→ **Given entries**
┌──

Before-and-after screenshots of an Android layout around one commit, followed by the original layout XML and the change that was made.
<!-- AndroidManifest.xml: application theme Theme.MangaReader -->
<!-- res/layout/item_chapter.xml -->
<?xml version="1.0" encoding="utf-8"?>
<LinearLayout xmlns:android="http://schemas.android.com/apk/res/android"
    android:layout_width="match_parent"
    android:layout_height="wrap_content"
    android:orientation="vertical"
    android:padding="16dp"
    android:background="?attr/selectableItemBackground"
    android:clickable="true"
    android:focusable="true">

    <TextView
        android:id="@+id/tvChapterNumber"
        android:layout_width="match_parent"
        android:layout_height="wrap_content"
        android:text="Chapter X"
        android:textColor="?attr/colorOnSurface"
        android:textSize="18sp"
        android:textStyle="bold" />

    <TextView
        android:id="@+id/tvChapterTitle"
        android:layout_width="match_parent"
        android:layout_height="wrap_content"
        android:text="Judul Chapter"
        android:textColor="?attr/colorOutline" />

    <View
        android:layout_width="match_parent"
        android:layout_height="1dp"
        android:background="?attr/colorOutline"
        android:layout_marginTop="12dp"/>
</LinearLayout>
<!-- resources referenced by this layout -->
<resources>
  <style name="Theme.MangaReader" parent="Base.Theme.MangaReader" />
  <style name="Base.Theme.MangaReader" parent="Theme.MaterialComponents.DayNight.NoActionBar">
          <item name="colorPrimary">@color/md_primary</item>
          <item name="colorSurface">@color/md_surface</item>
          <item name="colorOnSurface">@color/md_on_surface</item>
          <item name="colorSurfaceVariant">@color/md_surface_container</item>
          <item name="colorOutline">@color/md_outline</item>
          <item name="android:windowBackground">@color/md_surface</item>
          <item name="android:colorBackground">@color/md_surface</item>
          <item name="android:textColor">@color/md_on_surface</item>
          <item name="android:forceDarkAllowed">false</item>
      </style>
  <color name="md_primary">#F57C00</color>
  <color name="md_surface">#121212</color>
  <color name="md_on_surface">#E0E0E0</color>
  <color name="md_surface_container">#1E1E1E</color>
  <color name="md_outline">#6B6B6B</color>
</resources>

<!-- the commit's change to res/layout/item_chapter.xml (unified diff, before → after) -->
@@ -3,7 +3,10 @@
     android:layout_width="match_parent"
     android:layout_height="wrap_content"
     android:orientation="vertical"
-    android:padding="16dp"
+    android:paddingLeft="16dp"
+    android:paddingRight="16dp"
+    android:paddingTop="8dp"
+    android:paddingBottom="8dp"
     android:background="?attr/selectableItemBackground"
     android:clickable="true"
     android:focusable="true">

└──
┌──

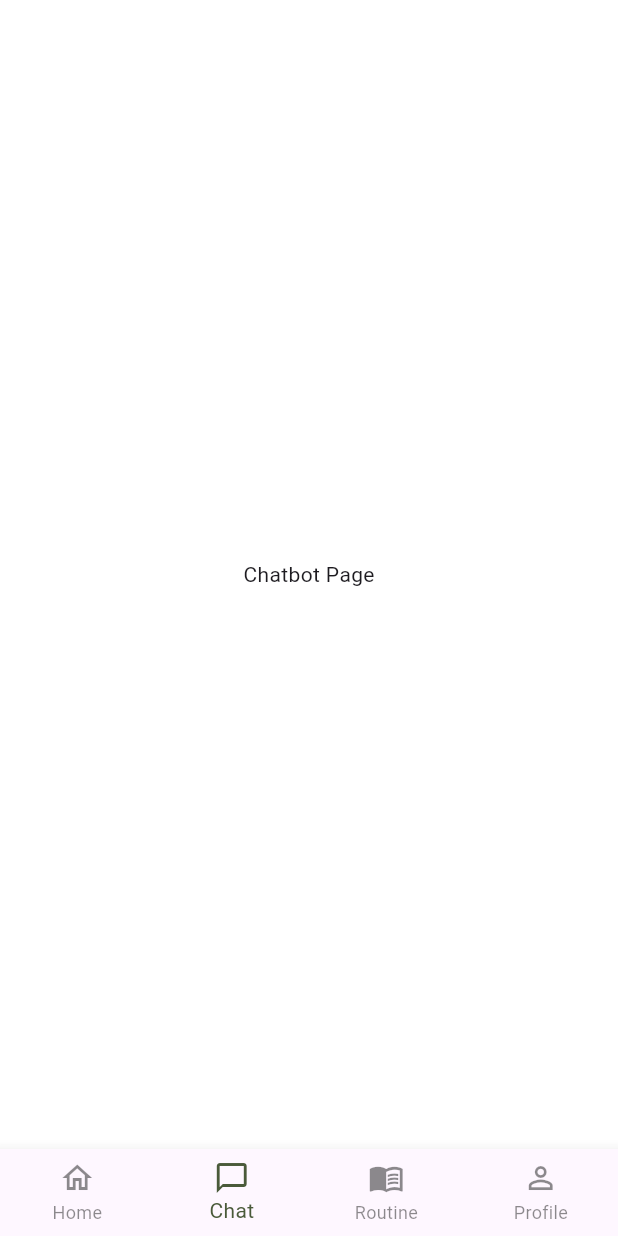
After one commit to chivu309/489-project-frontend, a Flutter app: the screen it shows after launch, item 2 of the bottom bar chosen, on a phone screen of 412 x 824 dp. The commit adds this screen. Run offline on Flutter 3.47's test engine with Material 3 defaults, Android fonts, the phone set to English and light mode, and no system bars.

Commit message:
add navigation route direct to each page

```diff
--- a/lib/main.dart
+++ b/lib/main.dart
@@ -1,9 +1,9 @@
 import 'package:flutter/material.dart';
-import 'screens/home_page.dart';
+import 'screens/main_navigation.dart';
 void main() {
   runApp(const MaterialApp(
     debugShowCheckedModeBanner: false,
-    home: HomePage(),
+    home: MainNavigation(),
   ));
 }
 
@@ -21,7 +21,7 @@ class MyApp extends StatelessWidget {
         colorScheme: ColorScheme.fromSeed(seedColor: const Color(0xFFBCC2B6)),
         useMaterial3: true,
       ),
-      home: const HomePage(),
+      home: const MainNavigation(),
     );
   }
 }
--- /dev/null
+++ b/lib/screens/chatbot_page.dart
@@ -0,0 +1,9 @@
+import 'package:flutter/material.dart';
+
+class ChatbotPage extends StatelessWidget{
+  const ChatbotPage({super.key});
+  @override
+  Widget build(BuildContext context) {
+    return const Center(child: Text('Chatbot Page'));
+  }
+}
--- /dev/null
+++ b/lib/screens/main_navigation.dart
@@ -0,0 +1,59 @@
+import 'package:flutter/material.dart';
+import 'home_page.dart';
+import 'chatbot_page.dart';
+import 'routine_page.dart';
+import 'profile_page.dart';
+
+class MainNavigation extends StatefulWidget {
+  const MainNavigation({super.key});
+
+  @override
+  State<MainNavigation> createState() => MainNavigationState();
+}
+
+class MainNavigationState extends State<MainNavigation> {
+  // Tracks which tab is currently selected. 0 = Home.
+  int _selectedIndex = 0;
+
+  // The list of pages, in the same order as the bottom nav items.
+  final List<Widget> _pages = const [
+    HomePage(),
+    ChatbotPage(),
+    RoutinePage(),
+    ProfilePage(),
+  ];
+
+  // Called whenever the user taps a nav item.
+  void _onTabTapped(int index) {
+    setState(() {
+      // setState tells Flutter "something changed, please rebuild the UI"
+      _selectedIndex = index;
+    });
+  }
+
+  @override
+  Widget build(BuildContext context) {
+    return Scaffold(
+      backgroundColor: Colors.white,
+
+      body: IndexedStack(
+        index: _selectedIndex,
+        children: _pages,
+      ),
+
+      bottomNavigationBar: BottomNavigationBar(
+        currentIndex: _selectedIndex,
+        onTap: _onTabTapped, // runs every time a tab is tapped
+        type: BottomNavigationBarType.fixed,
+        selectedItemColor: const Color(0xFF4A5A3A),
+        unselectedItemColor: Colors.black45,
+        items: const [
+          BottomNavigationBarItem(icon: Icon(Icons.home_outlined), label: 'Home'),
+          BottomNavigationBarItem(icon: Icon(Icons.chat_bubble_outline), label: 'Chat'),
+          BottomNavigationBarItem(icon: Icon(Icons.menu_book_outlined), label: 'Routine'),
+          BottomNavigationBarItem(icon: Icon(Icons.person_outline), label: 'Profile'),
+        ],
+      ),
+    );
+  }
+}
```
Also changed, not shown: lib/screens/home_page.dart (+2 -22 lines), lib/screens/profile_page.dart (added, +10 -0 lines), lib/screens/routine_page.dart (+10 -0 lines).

└──
┌──

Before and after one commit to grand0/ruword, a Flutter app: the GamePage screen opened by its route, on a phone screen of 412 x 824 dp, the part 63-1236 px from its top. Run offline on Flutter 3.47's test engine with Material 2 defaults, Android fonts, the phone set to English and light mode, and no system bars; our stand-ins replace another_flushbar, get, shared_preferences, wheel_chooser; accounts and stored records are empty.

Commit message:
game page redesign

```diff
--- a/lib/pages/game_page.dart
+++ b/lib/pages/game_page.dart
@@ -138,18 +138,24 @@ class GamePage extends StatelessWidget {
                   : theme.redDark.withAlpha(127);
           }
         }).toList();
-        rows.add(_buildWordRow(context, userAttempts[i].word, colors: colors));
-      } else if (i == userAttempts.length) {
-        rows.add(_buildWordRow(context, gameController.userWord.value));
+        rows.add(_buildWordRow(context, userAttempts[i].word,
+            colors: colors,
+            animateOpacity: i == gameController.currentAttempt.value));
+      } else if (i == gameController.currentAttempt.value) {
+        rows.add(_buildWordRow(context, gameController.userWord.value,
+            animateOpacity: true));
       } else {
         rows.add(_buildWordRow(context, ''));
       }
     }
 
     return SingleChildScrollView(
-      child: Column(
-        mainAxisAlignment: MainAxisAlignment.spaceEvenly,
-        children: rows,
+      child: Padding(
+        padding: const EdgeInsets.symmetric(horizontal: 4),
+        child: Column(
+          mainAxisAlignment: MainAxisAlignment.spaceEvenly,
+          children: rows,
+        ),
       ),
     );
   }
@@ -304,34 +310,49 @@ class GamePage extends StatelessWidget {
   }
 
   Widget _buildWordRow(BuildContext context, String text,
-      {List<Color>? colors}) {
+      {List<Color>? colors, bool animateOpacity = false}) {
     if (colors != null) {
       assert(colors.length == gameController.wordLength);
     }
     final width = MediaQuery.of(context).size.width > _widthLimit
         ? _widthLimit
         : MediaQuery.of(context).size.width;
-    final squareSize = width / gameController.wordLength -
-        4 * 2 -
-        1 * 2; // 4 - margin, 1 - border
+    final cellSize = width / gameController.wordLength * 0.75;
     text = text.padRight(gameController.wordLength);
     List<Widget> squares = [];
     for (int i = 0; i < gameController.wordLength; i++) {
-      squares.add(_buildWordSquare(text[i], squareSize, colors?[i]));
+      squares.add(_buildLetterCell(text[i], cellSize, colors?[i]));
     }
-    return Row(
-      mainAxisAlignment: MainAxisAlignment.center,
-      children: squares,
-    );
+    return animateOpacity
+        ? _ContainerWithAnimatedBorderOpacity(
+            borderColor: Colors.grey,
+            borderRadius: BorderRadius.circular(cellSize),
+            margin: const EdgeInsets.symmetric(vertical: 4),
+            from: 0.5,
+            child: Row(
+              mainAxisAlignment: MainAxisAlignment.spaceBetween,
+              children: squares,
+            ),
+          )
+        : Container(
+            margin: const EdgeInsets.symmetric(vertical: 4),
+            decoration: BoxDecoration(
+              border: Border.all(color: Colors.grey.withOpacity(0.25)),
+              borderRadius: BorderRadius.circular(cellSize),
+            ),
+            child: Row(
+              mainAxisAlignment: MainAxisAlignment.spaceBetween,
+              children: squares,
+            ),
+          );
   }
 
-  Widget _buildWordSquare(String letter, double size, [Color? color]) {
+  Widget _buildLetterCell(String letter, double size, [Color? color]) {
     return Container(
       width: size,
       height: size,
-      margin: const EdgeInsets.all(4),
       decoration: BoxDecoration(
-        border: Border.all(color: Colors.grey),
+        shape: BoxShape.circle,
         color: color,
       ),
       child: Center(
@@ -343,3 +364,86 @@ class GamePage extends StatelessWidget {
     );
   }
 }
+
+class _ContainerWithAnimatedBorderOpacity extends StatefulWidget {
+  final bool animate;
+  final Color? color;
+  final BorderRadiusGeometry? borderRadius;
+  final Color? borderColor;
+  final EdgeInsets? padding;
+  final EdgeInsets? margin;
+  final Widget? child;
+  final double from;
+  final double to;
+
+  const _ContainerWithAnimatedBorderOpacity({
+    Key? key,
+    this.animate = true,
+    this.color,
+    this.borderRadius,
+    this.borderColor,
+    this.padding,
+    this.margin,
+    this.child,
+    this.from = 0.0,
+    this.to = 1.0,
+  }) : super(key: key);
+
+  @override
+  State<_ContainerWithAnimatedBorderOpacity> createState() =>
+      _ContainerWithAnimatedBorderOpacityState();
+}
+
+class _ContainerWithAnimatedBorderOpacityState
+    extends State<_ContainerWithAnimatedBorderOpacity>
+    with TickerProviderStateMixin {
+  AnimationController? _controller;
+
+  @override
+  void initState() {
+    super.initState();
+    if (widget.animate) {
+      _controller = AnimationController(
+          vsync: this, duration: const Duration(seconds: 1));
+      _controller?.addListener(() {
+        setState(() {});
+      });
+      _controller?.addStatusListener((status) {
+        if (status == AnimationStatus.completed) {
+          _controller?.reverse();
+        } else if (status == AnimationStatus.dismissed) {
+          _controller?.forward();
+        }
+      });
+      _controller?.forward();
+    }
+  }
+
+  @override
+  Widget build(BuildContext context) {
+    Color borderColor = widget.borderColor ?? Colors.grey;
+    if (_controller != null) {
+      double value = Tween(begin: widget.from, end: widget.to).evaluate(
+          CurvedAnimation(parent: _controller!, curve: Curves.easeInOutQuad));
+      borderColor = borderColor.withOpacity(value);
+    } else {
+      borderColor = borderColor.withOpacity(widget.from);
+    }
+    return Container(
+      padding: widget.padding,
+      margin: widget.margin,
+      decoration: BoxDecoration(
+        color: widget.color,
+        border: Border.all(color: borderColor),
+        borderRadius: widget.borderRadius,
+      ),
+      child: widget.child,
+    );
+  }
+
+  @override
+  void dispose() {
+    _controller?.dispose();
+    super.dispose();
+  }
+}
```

└──

→ **What to produce**
Scan the material above for the string "context" and report each line where you find it.

→ **Solution to the exercise**
+  Widget build(BuildContext context) {
+  Widget build(BuildContext context) {
-        rows.add(_buildWordRow(context, userAttempts[i].word, colors: colors));
-        rows.add(_buildWordRow(context, gameController.userWord.value));
+        rows.add(_buildWordRow(context, userAttempts[i].word,
+        rows.add(_buildWordRow(context, gameController.userWord.value,
         rows.add(_buildWordRow(context, ''));
   Widget _buildWordRow(BuildContext context, String text,
     final width = MediaQuery.of(context).size.width > _widthLimit
         : MediaQuery.of(context).size.width;
+  Widget build(BuildContext context) {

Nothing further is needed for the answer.